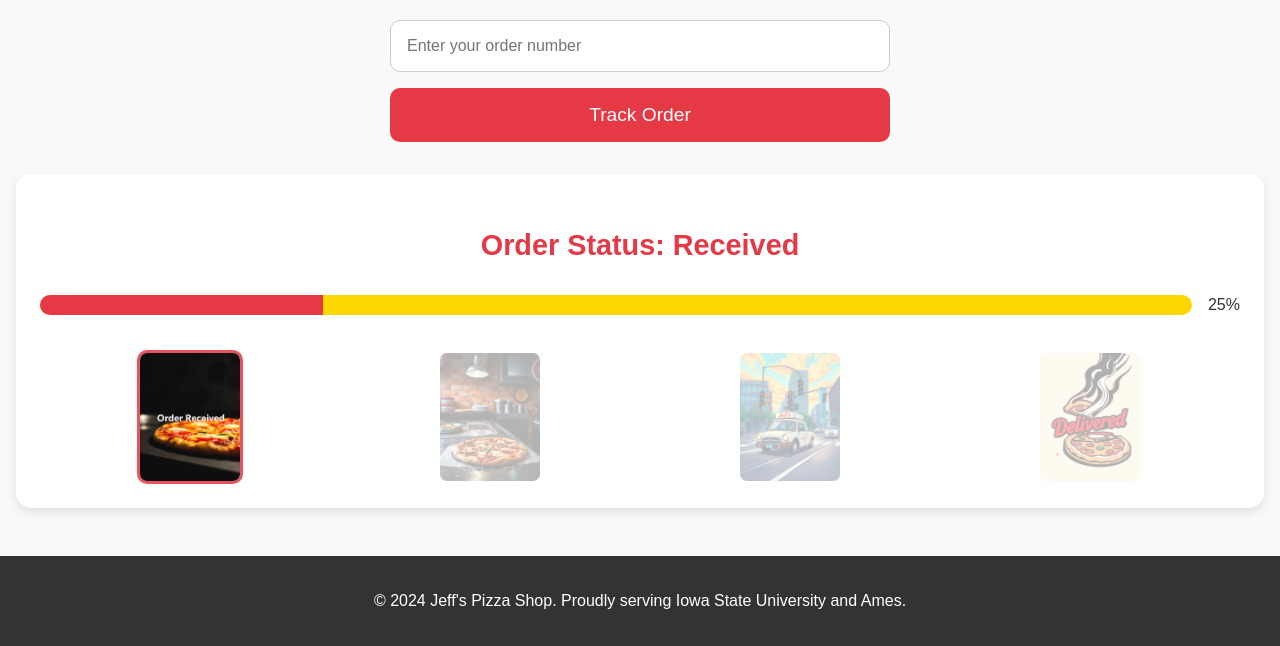
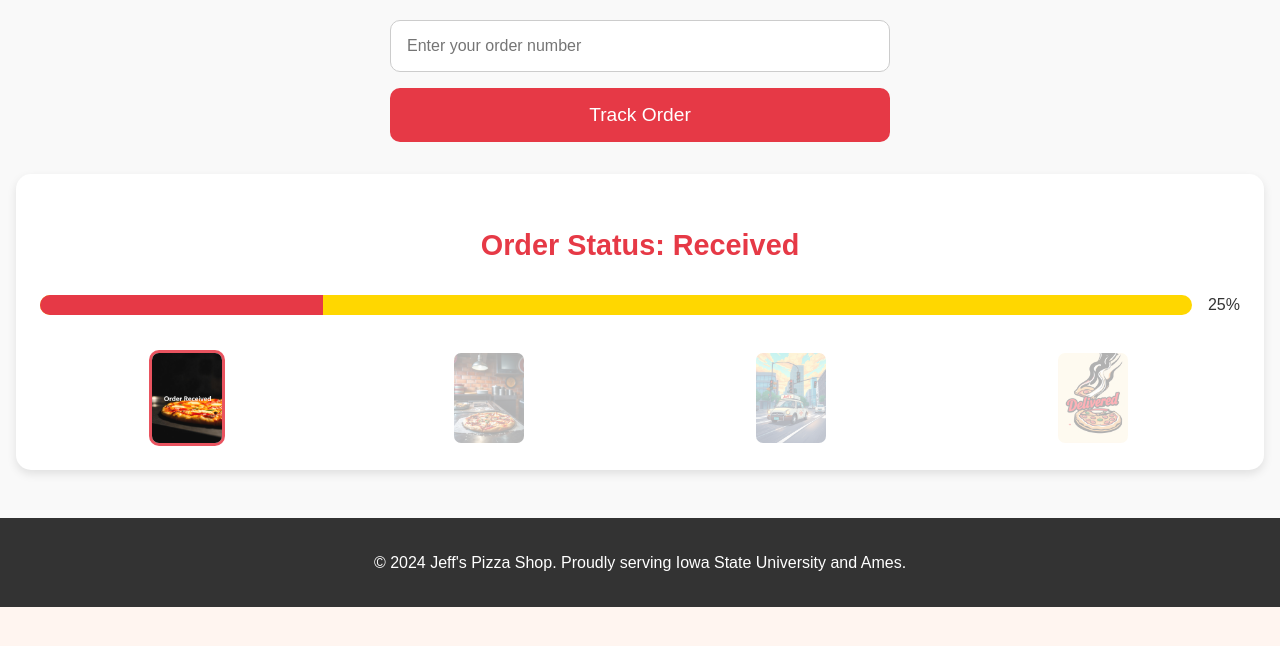
Before and after one commit to nad3r1/jeff, a plain HTML site: page tracker.html in a window 1280 px wide. Both pictures are taken after a click on the button "Track Order". Shown: the part 283-929 px from the top of the page. After the commit the page ends 890 px from the top, so only its background shows below. Drawn offline with Linux system fonts and the light colour scheme.

Commit message:
fixing image sizing

```diff
--- a/tracker.html
+++ b/tracker.html
@@ -174,9 +174,11 @@
             display: flex;
             justify-content: space-around;
             align-items: center;
+            gap: 0.5rem;
+            flex-wrap: wrap;
         }
         .order-images img {
-            width: 100px;
+            width: 70px;
             height: auto;
             opacity: 0.3;
             transition: opacity 0.5s ease-in-out, border 0.5s ease-in-out;
@@ -212,12 +214,13 @@
             <ul>
                 <li><a href="index.html">Home</a></li>
                 <li><a href="menu.html">Menu</a></li>
-                <li><a href="tracker.html" class="active">Order Tracker</a></li>
+                <li><a href="#" class="active">Order Tracker</a></li>
                 <li><a href="rewards.html">Rewards</a></li>
                 <li><a href="contact.html">Contact</a></li>
             </ul>
         </nav>
     </header>
+
     <section class="tracker">
         <h1>Track Your Order</h1>
         <form class="tracker-form">
```
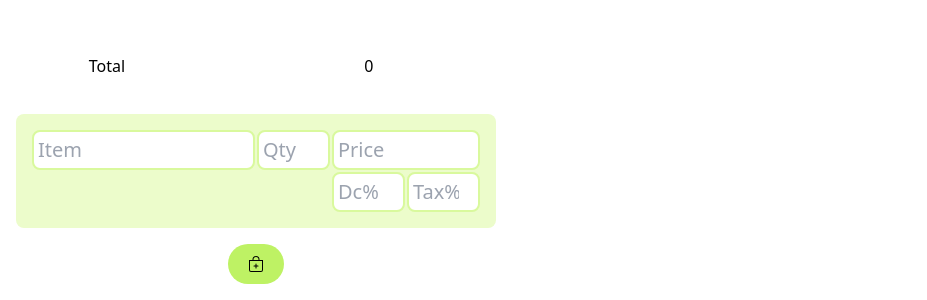
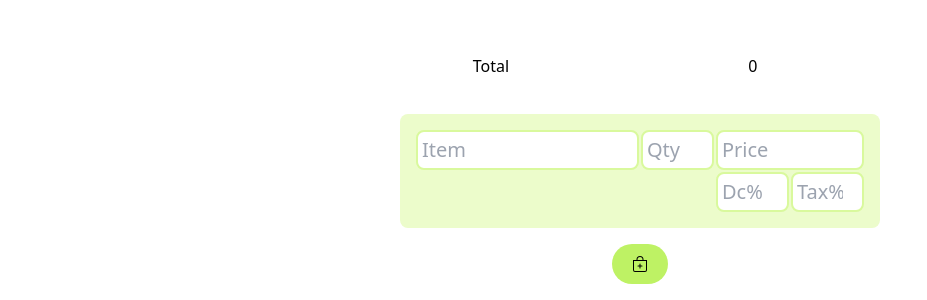
Before and after one commit to anamidev/cart-calculator, a Next.js app: page / in a window 1280 px wide. Shown: the part 500-800 px from the top of the page, without its empty margins (0-927 px from the left). Built offline with nearby package versions, Linux system fonts and the light colour scheme.

Commit message:
0.2.1 - Layout fix

```diff
--- a/components/Footer.js
+++ b/components/Footer.js
@@ -3,9 +3,11 @@ import Total from "@/components/Total";
 
 export default function Footer() {
     return (
-        <div className={'fixed bottom-0 left-0 bg-white'}>
-            <Total/>
-            <NewItem/>
+        <div className={'fixed bottom-0 left-0 bg-white w-full'}>
+            <div className={'max-w-lg mx-auto'}>
+                <Total/>
+                <NewItem/>
+            </div>
         </div>
     )
 }
--- a/components/Layout.js
+++ b/components/Layout.js
@@ -3,7 +3,7 @@ import Footer from "@/components/Footer";
 export default function Layout({children}) {
     return (
         <>
-            <main className={'pb-52'}>
+            <main className={'pb-52 max-w-lg mx-auto'}>
                 {children}
             </main>
             <Footer/>
--- a/package.json
+++ b/package.json
@@ -1,6 +1,6 @@
 {
   "name": "shopping-list",
-  "version": "0.2.0",
+  "version": "0.2.1",
   "private": true,
   "scripts": {
     "dev": "next dev",
```
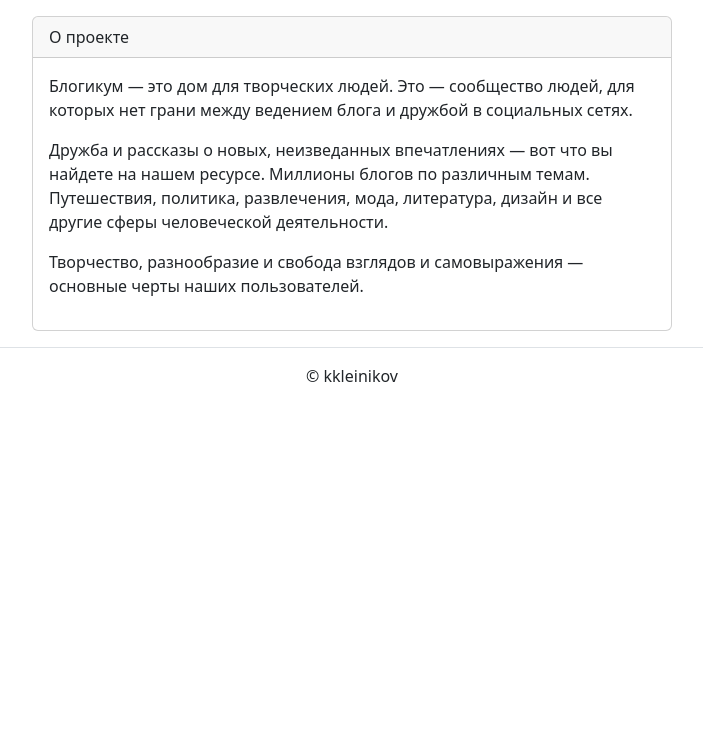
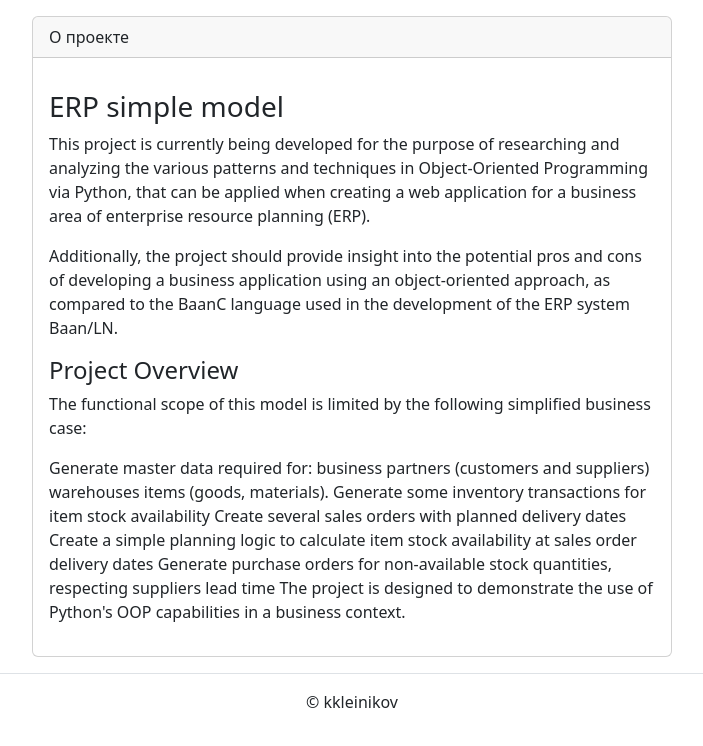
Before and after one commit to Konstantin-Kleinikov/erp_model, a Django app: page /help/about/ in a window 1280 px wide. Shown: the part 56-802 px from the top of the page, without its empty margins (288-991 px from the left). Before the commit the page ends 438 px from the top, so only its background shows below. Run offline with Django 5.2, Linux system fonts and the light colour scheme; some libraries are stand-ins or nearby versions.

Commit message:
1.6 Add ItemBOM model and update admin registration; enhance about page with project details

```diff
--- a/common/admin.py
+++ b/common/admin.py
@@ -1,6 +1,5 @@
+from common.models import Currency, CurrencyRate, Item, ItemBOM, TelegramUser
 from django.contrib import admin
-
-from common.models import Currency, CurrencyRate, Item, TelegramUser
 
 
 @admin.register(Currency)
@@ -45,3 +44,4 @@ class ItemAdmin(admin.ModelAdmin):
 
 admin.site.register(CurrencyRate)
 admin.site.register(TelegramUser)
+admin.site.register(ItemBOM)
--- a/templates/pages/about.html
+++ b/templates/pages/about.html
@@ -10,18 +10,30 @@
       </div>
       <div class="card-body">
         <p>
-          Блогикум — это дом для творческих людей. Это — сообщество людей, для которых
-          нет грани между ведением блога и дружбой в социальных сетях.
+          <h3>ERP simple model</h3>
+          This project is currently being developed for the purpose of researching and
+          analyzing the various patterns and techniques in Object-Oriented Programming via Python,
+          that can be applied when creating a web application for a business area of enterprise resource planning (ERP).
         </p>
         <p>
-          Дружба и рассказы о новых, неизведанных впечатлениях — вот
-          что вы найдете на нашем ресурсе. Миллионы блогов по различным темам.
-          Путешествия, политика, развлечения, мода, литература, дизайн и все
-          другие сферы человеческой деятельности.
+          Additionally, the project should provide insight into the potential pros and cons of developing a
+          business application using an object-oriented approach, as compared to the BaanC language used in the
+          development of the ERP system Baan/LN.
         </p>
         <p>
-          Творчество, разнообразие и свобода взглядов и самовыражения —
-          основные черты наших пользователей.
+        <h4>Project Overview</h4>
+          The functional scope of this model is limited by the following simplified business case:
+        </p>
+        <p>
+          Generate master data required for:
+          business partners (customers and suppliers)
+          warehouses
+          items (goods, materials).
+          Generate some inventory transactions for item stock availability
+          Create several sales orders with planned delivery dates
+          Create a simple planning logic to calculate item stock availability at sales order delivery dates
+          Generate purchase orders for non-available stock quantities, respecting suppliers lead time
+          The project is designed to demonstrate the use of Python's OOP capabilities in a business context.
         </p>
       </div>
     </div>
```
Also changed, not shown: common/models.py (+37 -0 lines), common/migrations/0005_itembom.py (added), common/migrations/0006_itembom_unique_main_sub_items_and_more.py (added), common/migrations/0007_remove_itembom_prevent_self_follow_and_more.py (added).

WHAT YOU SHOULD DO | The data is to be printed again exactly, but without its pictures.

EXERCISE RESULT |
Before and after one commit to nad3r1/jeff, a plain HTML site: page tracker.html in a window 1280 px wide. Both pictures are taken after a click on the button "Track Order". Shown: the part 283-929 px from the top of the page. After the commit the page ends 890 px from the top, so only its background shows below. Drawn offline with Linux system fonts and the light colour scheme.

Commit message:
fixing image sizing

```diff
--- a/tracker.html
+++ b/tracker.html
@@ -174,9 +174,11 @@
             display: flex;
             justify-content: space-around;
             align-items: center;
+            gap: 0.5rem;
+            flex-wrap: wrap;
         }
         .order-images img {
-            width: 100px;
+            width: 70px;
             height: auto;
             opacity: 0.3;
             transition: opacity 0.5s ease-in-out, border 0.5s ease-in-out;
@@ -212,12 +214,13 @@
             <ul>
                 <li><a href="index.html">Home</a></li>
                 <li><a href="menu.html">Menu</a></li>
-                <li><a href="tracker.html" class="active">Order Tracker</a></li>
+                <li><a href="#" class="active">Order Tracker</a></li>
                 <li><a href="rewards.html">Rewards</a></li>
                 <li><a href="contact.html">Contact</a></li>
             </ul>
         </nav>
     </header>
+
     <section class="tracker">
         <h1>Track Your Order</h1>
         <form class="tracker-form">
```
Before and after one commit to anamidev/cart-calculator, a Next.js app: page / in a window 1280 px wide. Shown: the part 500-800 px from the top of the page, without its empty margins (0-927 px from the left). Built offline with nearby package versions, Linux system fonts and the light colour scheme.

Commit message:
0.2.1 - Layout fix

```diff
--- a/components/Footer.js
+++ b/components/Footer.js
@@ -3,9 +3,11 @@ import Total from "@/components/Total";
 
 export default function Footer() {
     return (
-        <div className={'fixed bottom-0 left-0 bg-white'}>
-            <Total/>
-            <NewItem/>
+        <div className={'fixed bottom-0 left-0 bg-white w-full'}>
+            <div className={'max-w-lg mx-auto'}>
+                <Total/>
+                <NewItem/>
+            </div>
         </div>
     )
 }
--- a/components/Layout.js
+++ b/components/Layout.js
@@ -3,7 +3,7 @@ import Footer from "@/components/Footer";
 export default function Layout({children}) {
     return (
         <>
-            <main className={'pb-52'}>
+            <main className={'pb-52 max-w-lg mx-auto'}>
                 {children}
             </main>
             <Footer/>
--- a/package.json
+++ b/package.json
@@ -1,6 +1,6 @@
 {
   "name": "shopping-list",
-  "version": "0.2.0",
+  "version": "0.2.1",
   "private": true,
   "scripts": {
     "dev": "next dev",
```
Before and after one commit to Konstantin-Kleinikov/erp_model, a Django app: page /help/about/ in a window 1280 px wide. Shown: the part 56-802 px from the top of the page, without its empty margins (288-991 px from the left). Before the commit the page ends 438 px from the top, so only its background shows below. Run offline with Django 5.2, Linux system fonts and the light colour scheme; some libraries are stand-ins or nearby versions.

Commit message:
1.6 Add ItemBOM model and update admin registration; enhance about page with project details

```diff
--- a/common/admin.py
+++ b/common/admin.py
@@ -1,6 +1,5 @@
+from common.models import Currency, CurrencyRate, Item, ItemBOM, TelegramUser
 from django.contrib import admin
-
-from common.models import Currency, CurrencyRate, Item, TelegramUser
 
 
 @admin.register(Currency)
@@ -45,3 +44,4 @@ class ItemAdmin(admin.ModelAdmin):
 
 admin.site.register(CurrencyRate)
 admin.site.register(TelegramUser)
+admin.site.register(ItemBOM)
--- a/templates/pages/about.html
+++ b/templates/pages/about.html
@@ -10,18 +10,30 @@
       </div>
       <div class="card-body">
         <p>
-          Блогикум — это дом для творческих людей. Это — сообщество людей, для которых
-          нет грани между ведением блога и дружбой в социальных сетях.
+          <h3>ERP simple model</h3>
+          This project is currently being developed for the purpose of researching and
+          analyzing the various patterns and techniques in Object-Oriented Programming via Python,
+          that can be applied when creating a web application for a business area of enterprise resource planning (ERP).
         </p>
         <p>
-          Дружба и рассказы о новых, неизведанных впечатлениях — вот
-          что вы найдете на нашем ресурсе. Миллионы блогов по различным темам.
-          Путешествия, политика, развлечения, мода, литература, дизайн и все
-          другие сферы человеческой деятельности.
+          Additionally, the project should provide insight into the potential pros and cons of developing a
+          business application using an object-oriented approach, as compared to the BaanC language used in the
+          development of the ERP system Baan/LN.
         </p>
         <p>
-          Творчество, разнообразие и свобода взглядов и самовыражения —
-          основные черты наших пользователей.
+        <h4>Project Overview</h4>
+          The functional scope of this model is limited by the following simplified business case:
+        </p>
+        <p>
+          Generate master data required for:
+          business partners (customers and suppliers)
+          warehouses
+          items (goods, materials).
+          Generate some inventory transactions for item stock availability
+          Create several sales orders with planned delivery dates
+          Create a simple planning logic to calculate item stock availability at sales order delivery dates
+          Generate purchase orders for non-available stock quantities, respecting suppliers lead time
+          The project is designed to demonstrate the use of Python's OOP capabilities in a business context.
         </p>
       </div>
     </div>
```
Also changed, not shown: common/models.py (+37 -0 lines), common/migrations/0005_itembom.py (added), common/migrations/0006_itembom_unique_main_sub_items_and_more.py (added), common/migrations/0007_remove_itembom_prevent_self_follow_and_more.py (added).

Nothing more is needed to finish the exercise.